## AIM OF THE EXERCISE
Of the entries that follow, how many lines hold the string "operators"? Write the number and nothing more.

## MATERIAL TO PROCESS
--*--
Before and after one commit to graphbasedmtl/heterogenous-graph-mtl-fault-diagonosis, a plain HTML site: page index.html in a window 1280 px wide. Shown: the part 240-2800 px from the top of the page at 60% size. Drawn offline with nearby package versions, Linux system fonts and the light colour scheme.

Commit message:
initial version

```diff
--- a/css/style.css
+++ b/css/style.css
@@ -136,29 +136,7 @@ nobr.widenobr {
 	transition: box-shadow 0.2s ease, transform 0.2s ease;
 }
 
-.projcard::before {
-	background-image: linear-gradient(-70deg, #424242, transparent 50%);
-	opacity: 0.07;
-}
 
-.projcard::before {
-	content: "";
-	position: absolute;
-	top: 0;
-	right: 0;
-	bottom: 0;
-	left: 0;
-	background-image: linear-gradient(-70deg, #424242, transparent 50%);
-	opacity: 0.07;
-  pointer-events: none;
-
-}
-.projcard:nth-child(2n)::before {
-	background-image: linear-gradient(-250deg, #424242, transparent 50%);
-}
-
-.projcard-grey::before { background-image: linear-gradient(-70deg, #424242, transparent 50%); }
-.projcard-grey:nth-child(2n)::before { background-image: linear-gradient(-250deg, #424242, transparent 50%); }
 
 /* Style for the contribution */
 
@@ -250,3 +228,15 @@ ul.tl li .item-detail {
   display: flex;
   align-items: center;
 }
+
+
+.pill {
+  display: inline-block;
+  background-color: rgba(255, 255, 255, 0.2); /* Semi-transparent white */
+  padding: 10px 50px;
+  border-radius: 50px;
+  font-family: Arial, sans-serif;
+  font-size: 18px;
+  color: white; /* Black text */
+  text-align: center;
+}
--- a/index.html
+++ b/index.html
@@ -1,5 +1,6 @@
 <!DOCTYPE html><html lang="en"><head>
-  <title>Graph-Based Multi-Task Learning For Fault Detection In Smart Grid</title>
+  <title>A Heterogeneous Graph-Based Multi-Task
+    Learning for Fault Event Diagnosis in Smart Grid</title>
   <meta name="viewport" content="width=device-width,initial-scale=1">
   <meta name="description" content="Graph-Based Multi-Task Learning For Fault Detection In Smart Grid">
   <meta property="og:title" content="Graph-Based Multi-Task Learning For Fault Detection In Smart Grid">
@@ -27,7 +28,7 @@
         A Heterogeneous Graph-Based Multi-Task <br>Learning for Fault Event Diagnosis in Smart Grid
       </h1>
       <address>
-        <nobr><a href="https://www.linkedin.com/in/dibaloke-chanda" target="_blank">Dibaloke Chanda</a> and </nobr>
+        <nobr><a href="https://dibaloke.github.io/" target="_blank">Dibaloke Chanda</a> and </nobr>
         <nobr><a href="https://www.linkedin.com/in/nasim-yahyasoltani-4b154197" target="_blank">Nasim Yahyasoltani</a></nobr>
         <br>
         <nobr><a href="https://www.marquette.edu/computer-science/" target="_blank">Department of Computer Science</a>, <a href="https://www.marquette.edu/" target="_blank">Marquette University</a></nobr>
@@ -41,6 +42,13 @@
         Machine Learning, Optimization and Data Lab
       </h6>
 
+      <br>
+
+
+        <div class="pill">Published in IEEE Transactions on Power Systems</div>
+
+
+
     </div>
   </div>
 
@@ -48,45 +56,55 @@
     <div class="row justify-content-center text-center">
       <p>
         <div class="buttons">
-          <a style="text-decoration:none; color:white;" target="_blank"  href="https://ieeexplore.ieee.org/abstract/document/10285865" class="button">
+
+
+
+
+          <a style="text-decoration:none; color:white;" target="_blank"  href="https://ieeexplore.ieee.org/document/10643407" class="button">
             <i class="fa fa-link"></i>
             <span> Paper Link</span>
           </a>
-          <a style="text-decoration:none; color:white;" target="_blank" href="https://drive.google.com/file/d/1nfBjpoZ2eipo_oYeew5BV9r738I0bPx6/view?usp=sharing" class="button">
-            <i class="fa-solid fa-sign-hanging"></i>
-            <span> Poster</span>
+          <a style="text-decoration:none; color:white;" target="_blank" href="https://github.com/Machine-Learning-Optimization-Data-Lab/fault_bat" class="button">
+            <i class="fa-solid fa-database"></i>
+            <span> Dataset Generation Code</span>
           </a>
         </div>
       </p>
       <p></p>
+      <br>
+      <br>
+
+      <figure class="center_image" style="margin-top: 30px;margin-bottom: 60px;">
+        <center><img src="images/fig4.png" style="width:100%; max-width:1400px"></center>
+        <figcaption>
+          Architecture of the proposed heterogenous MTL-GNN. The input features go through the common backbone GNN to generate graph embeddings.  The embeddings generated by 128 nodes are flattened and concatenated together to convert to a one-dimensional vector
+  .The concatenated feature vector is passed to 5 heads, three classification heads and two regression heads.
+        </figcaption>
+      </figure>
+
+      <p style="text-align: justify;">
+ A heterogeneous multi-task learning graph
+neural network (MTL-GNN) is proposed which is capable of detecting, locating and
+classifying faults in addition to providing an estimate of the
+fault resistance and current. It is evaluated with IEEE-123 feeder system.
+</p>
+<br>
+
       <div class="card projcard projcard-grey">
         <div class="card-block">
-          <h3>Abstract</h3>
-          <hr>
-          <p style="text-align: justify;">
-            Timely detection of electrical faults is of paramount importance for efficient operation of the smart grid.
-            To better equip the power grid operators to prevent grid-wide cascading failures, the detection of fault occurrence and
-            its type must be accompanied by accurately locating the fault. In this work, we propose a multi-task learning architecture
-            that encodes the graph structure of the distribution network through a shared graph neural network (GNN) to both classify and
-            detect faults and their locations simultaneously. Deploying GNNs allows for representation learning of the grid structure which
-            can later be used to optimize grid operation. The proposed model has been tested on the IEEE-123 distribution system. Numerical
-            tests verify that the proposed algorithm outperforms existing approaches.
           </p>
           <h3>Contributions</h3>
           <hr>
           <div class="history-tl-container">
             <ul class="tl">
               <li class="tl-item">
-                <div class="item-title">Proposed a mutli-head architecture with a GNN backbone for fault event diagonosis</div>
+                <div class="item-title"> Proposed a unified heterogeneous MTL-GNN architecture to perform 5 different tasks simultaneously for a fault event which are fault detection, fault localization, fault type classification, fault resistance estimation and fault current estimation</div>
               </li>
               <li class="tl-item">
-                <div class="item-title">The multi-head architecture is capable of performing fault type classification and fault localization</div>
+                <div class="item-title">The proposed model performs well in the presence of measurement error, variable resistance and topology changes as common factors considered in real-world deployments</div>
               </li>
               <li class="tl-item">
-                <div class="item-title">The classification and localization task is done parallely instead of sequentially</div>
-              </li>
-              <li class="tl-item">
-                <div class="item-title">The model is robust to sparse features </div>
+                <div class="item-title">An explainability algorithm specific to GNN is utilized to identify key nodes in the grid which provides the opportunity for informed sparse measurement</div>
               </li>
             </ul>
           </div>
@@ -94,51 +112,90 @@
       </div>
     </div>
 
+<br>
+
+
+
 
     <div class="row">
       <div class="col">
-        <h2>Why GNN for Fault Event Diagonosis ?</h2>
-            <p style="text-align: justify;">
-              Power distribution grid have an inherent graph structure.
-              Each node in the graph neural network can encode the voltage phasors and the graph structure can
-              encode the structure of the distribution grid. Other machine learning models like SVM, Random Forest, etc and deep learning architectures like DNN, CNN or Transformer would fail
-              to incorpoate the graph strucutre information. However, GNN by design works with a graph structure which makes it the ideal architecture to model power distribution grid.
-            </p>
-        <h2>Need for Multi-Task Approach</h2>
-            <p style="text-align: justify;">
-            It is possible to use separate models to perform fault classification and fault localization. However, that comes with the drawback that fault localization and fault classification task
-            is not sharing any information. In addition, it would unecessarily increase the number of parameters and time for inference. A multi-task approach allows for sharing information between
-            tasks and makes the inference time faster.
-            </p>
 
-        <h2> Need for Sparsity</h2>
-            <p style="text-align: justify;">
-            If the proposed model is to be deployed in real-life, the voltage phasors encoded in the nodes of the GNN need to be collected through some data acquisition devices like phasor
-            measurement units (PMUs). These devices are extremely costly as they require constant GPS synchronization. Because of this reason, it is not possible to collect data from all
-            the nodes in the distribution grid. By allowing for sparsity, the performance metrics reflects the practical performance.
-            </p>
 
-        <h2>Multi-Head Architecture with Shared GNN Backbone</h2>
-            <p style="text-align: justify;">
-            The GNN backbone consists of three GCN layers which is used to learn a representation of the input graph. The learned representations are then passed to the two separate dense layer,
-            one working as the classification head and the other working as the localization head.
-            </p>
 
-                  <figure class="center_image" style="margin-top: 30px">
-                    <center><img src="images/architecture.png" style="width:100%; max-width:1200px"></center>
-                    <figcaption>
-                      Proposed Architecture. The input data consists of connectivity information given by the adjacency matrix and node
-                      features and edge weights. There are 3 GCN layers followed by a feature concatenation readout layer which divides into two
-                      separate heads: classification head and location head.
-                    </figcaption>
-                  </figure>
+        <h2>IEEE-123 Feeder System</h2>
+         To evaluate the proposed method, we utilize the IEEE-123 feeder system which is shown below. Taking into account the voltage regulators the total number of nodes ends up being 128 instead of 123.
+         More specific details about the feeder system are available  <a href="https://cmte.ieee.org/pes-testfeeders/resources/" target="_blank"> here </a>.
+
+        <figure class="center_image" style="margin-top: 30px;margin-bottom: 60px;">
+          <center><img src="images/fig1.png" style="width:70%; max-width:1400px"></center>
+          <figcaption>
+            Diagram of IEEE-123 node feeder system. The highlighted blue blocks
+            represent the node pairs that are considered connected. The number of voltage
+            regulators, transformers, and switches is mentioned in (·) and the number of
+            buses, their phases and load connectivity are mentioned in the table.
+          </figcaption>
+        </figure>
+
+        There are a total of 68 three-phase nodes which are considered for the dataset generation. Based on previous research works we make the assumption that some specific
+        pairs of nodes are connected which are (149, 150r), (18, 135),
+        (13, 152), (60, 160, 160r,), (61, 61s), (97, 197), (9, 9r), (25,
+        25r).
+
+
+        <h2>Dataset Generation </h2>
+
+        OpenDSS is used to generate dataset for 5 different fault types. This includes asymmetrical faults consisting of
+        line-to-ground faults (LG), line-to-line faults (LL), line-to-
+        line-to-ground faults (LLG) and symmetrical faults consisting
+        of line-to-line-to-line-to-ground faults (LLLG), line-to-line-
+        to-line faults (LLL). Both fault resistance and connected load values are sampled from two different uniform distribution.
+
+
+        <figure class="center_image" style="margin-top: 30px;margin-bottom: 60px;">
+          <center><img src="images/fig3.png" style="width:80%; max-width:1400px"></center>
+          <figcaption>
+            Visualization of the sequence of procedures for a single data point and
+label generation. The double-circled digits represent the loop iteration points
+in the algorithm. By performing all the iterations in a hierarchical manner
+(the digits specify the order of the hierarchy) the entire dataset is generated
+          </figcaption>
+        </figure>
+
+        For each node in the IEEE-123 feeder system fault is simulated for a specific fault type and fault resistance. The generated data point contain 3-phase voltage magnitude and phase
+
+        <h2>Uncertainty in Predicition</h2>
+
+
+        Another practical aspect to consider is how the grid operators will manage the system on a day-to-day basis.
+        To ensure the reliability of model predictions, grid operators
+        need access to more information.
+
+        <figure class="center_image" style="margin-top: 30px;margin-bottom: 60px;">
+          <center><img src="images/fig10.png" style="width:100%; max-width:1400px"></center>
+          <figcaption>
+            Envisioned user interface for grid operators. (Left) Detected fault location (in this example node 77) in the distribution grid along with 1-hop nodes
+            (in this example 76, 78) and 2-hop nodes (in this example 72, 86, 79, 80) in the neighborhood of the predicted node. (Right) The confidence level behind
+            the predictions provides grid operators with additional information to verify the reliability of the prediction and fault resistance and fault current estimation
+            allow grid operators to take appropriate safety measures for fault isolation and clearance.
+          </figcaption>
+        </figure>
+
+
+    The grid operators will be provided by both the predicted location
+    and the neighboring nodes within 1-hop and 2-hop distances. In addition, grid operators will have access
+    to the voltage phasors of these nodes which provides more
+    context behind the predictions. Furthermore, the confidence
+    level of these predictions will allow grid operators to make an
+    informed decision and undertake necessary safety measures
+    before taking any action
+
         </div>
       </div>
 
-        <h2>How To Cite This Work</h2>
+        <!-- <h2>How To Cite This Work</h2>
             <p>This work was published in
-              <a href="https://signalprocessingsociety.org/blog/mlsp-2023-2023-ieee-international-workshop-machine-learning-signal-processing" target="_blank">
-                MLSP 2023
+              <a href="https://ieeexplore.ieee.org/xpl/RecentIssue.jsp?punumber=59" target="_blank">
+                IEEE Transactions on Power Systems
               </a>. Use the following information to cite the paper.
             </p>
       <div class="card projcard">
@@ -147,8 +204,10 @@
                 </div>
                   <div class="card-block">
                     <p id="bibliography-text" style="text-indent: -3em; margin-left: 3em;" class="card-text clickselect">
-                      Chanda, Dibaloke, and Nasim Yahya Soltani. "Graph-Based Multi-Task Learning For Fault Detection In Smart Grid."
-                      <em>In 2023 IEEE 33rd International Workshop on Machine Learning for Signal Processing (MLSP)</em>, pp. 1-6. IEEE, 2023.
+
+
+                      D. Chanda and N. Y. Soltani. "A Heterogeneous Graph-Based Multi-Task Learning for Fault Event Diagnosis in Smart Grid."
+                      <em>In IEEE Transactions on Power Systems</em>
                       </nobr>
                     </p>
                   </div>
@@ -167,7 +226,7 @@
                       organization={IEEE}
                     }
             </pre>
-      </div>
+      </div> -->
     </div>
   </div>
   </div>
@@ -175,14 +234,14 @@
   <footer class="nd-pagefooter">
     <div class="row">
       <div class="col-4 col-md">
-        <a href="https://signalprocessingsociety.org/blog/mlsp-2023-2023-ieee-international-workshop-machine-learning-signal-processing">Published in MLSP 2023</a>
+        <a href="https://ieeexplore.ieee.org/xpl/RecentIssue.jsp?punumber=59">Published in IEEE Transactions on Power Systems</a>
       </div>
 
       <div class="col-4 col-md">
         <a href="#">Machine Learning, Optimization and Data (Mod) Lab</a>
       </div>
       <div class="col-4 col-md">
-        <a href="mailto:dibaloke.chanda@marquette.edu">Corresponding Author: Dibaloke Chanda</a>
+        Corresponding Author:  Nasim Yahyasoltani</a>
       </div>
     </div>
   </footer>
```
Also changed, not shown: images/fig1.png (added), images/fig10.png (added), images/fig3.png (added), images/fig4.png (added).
--*--
## ANSWER BELOW
9